In Summary, I find myself conceptually in harmony with statements made (and this is before we really dig in!!!), but simultaneously finding that the reality of those ideals are far from ideal.
We are already in the dystopian part of this whole thing, and once again the major players have failed to deliver the mainstream, and it seems that governments are going to start doing our job for us.
This virus, whether planned or naturally-occurring, is already providing a platform to control, over-reach and tyranny the likes humanity has not seen. Whether you are on one extreme or the other how this is going to pan out, chipped, dipped, clipped and vaccinated, the digital stablecoin talk, government-issued, is going to be the stage that people simply need to be more aware of. People in this day and age tend to be vastly under-educated in human nature, government power, general economics and how these can join together as an all-out war against belief, thought, and individualism.
We need freedom.
Digital makes that possible, but infinitely complex. Now more than ever, we need products that live up to the ideals of the giants of crypto, like Roger and in my book, the guys joining in the discussion in this video.
I hope you found this a bit of food for thought. If so, please share and most importantly; watch the video!
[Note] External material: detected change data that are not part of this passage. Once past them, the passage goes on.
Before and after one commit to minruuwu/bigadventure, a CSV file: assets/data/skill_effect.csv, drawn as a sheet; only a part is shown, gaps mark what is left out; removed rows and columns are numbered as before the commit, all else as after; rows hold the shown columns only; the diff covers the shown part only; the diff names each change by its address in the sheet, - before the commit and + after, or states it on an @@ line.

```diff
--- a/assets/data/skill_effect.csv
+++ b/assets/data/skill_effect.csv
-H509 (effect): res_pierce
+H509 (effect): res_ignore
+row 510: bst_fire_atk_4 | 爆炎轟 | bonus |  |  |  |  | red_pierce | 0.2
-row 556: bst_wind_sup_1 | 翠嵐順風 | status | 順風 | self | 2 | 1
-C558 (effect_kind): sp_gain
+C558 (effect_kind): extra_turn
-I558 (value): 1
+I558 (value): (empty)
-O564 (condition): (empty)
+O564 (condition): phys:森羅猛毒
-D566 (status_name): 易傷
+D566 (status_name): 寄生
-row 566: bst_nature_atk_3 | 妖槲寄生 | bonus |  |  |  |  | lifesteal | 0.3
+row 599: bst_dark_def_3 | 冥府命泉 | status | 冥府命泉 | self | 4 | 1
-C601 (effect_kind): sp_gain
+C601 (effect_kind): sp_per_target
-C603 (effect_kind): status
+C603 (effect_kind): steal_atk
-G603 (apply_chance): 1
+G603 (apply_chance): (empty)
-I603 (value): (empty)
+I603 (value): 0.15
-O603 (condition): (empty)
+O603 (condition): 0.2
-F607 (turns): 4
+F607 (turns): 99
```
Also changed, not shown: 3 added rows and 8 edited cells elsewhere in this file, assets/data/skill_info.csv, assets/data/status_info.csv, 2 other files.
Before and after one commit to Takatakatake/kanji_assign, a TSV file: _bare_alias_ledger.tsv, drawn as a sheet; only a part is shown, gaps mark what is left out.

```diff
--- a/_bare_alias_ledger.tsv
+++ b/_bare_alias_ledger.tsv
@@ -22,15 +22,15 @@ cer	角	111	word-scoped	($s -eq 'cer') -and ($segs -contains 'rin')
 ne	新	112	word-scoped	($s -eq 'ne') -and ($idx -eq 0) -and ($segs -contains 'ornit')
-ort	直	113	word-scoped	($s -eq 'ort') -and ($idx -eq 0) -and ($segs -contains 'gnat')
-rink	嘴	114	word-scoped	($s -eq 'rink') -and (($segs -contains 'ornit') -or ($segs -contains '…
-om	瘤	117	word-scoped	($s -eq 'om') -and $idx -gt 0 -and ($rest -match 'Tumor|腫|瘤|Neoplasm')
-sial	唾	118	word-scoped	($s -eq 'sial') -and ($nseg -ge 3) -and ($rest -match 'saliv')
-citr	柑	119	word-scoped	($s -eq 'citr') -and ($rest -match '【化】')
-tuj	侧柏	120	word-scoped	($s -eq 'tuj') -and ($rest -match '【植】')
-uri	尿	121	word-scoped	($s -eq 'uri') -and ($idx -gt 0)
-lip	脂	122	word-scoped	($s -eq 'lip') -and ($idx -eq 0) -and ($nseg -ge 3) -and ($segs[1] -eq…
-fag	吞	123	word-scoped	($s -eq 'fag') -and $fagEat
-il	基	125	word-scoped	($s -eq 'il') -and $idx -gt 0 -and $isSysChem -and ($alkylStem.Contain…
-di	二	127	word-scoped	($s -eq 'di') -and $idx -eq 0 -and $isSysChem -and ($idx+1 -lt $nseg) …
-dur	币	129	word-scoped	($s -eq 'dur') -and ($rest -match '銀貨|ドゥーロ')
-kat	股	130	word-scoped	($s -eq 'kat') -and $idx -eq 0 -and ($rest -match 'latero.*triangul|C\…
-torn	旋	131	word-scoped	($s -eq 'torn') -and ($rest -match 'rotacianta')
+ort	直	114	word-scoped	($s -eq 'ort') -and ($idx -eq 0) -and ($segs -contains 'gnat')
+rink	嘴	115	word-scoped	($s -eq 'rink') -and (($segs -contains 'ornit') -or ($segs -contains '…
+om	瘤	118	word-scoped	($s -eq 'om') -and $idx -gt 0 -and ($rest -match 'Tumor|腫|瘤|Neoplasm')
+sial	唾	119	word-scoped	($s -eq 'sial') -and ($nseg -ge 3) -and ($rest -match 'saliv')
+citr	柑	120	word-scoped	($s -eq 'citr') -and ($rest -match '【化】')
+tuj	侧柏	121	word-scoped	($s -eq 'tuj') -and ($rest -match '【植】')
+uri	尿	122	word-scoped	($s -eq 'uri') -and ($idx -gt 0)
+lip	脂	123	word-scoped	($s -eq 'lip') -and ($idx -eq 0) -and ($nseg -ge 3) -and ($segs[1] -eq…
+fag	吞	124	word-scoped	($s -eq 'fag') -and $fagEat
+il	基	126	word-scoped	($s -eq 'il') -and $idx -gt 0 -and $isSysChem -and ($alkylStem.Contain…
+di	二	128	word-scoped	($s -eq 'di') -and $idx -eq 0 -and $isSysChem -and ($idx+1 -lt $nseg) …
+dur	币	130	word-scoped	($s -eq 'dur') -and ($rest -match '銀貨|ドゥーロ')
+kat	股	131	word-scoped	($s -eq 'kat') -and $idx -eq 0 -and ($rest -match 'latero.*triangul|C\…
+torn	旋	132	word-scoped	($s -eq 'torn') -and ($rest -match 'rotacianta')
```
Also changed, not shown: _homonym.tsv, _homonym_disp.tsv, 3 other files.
... and for now, Crypto Gordon Freeman, the Free Man, Crypto Super Hero out.